[quote="oneseeker2, post:1, topic:309876"]
I've always struggled with these verses. The first seems to be saying that man can rule over sin in their life. What is the Catholic teaching on this verse? :confused:
The verses (in fact all of Deuteronomy 30) seems to say that following God and His commandments is not too hard. "The Word is very near you; it is in your mouth and in your heart so you may obey it." Deut 30:14.
I have read many verses in the OT that seem to imply the same thing- that we can follow Him. Jesus even said He came not for the righteous. Who were the righteous? I thought none were righteous without Jesus?:shrug:
As to the Deuteronomy quote St. Thomas Aquinas teaches that Old Law was more burdensome than the New Law (S. th. I-II:107:4) and that it could not be followed without the aid of grace (S. th. I-II:109:4 and S. th. I-II:98:1):
"Reply to Objection 3. The yoke of the law could not be borne without the help of grace, which the law did not confer: for it is written (Romans 9:16): "It is not him that willeth, nor of him that runneth," viz. that he wills and runs in the commandments of God, "but of God that showeth mercy." Wherefore it is written (Psalm 118:32): "I have run the way of Thy commandments, when Thou didst enlarge my heart," i.e. by giving me grace and charity."
It preceded the New Law which would fulfill and perfect it. (S. th. I-II:107:2) The Old Law did not confer grace while the actions considered Old Testament Sacraments (S. th. I-II:102:5) like circumcision, ritual purifications and the Paschal Lamb are held to have prepared the recipients for the reception of sanctifying grace from God and in the case of circumcision (S. th. III:70:4) conferred it comparably to Baptism in the New Law. The Fundamentals of Catholic Dogma by Ludvig Ott explains:
"b) As the entire Old Covenenant "was our pedagogue in Christ" (Gal. 3, 24), so the Old Testament Sacraments as types pointed to the future riches of the Messianic era (Hebr. 10, 1: Umbram habens lex futurorum bonorum) and were thus a confession of faith in the coming Redeemer. By awakening the consciousness of sinfulness and faith in the coming Redeemer, with the co-operation of actual grace in the recipient, they created a disposition favorable for the reception of sanctifying grace which God then conferred and thus these Sacraments brought about inner sanctification ex opere operantis.
c) Circumcision performed on young infants effected the inner sanctification neither ex opere operato as in Baptism, nor merely ex opere operantis, i.e., not merely by reason of the faith of the representative of the recipient, but quasi ex opere operato."
As to the Genesis quote which precedes the Mosaic Law Haydock Bible Commentary holds the passage as a proof of free will:
"The whole discourse is about doing well or ill; and Cain is encouraged to avoid the stings of conscience, by altering his conduct, as it was in his power, how strongly soever his passions might solicit him to evil."

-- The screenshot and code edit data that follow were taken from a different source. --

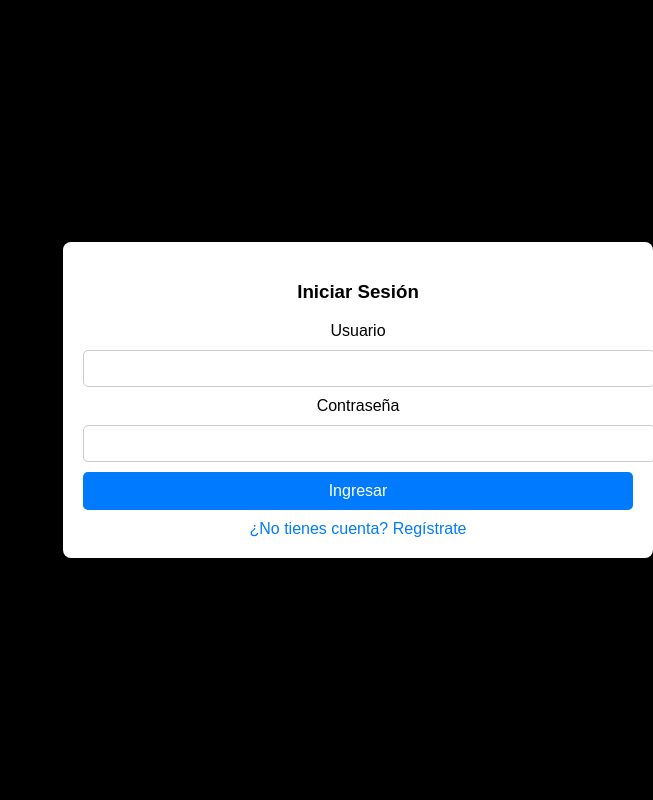
After one commit to MarcosDPG/copyX, a Django app: page /login/ in a window 1280 px wide. The commit adds this page. Shown: the whole page, without its empty margins (627-1280 px from the left). Run offline with Django 4.2, Linux system fonts and the light colour scheme.

Commit message:
feat(frontend): login y registro
inclusión vista login y registro

```diff
--- a/backend/app/urls.py
+++ b/backend/app/urls.py
@@ -1,12 +1,16 @@
-from django.urls import path, include
-from app.views import base, home, profile, settings_view, settings_partial, search_view
+from django.urls import path
+from django.shortcuts import render
+
+def home(request):
+    return render(request, "index.html")
+def login(request):
+    return render(request, "login.html")
+def register(request):
+    return render(request, "register.html")
+
 urlpatterns = [
-    path("", base),
-    path("home/", home, name="home"),
-    path("profile/", profile, name="profile"),
-    path("settings/", settings_view, name="settings"),
-    path("search/", search_view, name="search"),
-    path("compose/post/", home, name="compose_post"),
-    path('settings/<str:option>/', settings_partial, name='settings_partial'),
-    path("users/", include("users.urls"))
+    path("", home, name = "home"),
+    path("login/", login, name = "login"),
+    path("register/", register, name = "register"),
+
 ]
--- a/frontend/static/css/style.css
+++ b/frontend/static/css/style.css
@@ -0,0 +1,57 @@
+/* Estilo general */
+body {
+    font-family: Arial, sans-serif;
+    background-color: black;
+    display: flex;
+    justify-content: right;
+    align-items: center;
+    height: 100vh;
+    margin: 0;
+}
+
+/* Contenedor del formulario */
+.container {
+    background: white;
+    padding: 20px;
+    border-radius: 8px;
+    box-shadow: 0px 0px 10px rgba(0, 0, 0, 0.1);
+    width: 550px;
+    text-align: center;
+}
+
+/* Campos de entrada de texto*/
+input {
+    width: 100%;
+    padding: 10px;
+    margin: 10px 0;
+    border: 1px solid #ccc;
+    border-radius: 5px;
+}
+
+/* Botón */
+button {
+    width: 100%;
+    padding: 10px;
+    border: none;
+    background: #007bff;
+    color: white;
+    font-size: 16px;
+    border-radius: 5px;
+    cursor: pointer;
+}
+
+button:hover {
+    background: #0056b3;
+}
+
+/* Enlace */
+a {
+    display: block;
+    margin-top: 10px;
+    color: #007bff;
+    text-decoration: none;
+}
+
+a:hover {
+    text-decoration: underline;
+}
--- a/frontend/templates/index.html
+++ b/frontend/templates/index.html
@@ -10,5 +10,6 @@
 <body>
     <h1>Bienvenido a copyX</h1>
     <script src="{% static 'js/main.js' %}"></script>
+    <a href="{% url 'register' %}">¿No tienes cuenta? Regístrate</a>
 </body>
 </html>
--- /dev/null
+++ b/frontend/templates/login.html
@@ -0,0 +1,26 @@
+<!-- login.html -->
+
+<!DOCTYPE html>
+<html lang="es">
+<head>
+    <meta charset="UTF-8">
+    <meta name="viewport" content="width=device-width, initial-scale=1.0">
+    <title>Iniciar Sesión</title>
+    {% load static %}
+    <link rel="stylesheet" href="{% static 'css/style.css' %}">
+</head>
+<body>
+    <div class="container">
+        <h3>Iniciar Sesión</h3>
+        <form method="post">
+            {% csrf_token %}
+            <label for="username">Usuario</label>
+            <input type="text" id="username" name="username" required>
+            <label for="password">Contraseña</label>
+            <input type="password" id="password" name="password" required>
+            <button type="submit">Ingresar</button>
+        </form>
+        <a href="{% url 'register' %}">¿No tienes cuenta? Regístrate</a>
+    </div>
+</body>
+</html>
```
Also changed, not shown: frontend/templates/register.html (added, +28 -0 lines). Lines whose indentation alone changed are shown as unchanged.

The Gospel of Luke verse (Luke 5:32: "I came not to call the righteous, but sinners to repentance.") has various explanations as St. John Chrysostom tells Christ might be ironic in His words, St. Ambrose of Milan suggests it is a reference to those who boast of the law and St. Gregory of Nyssa even proposes it might be a reference to the angels.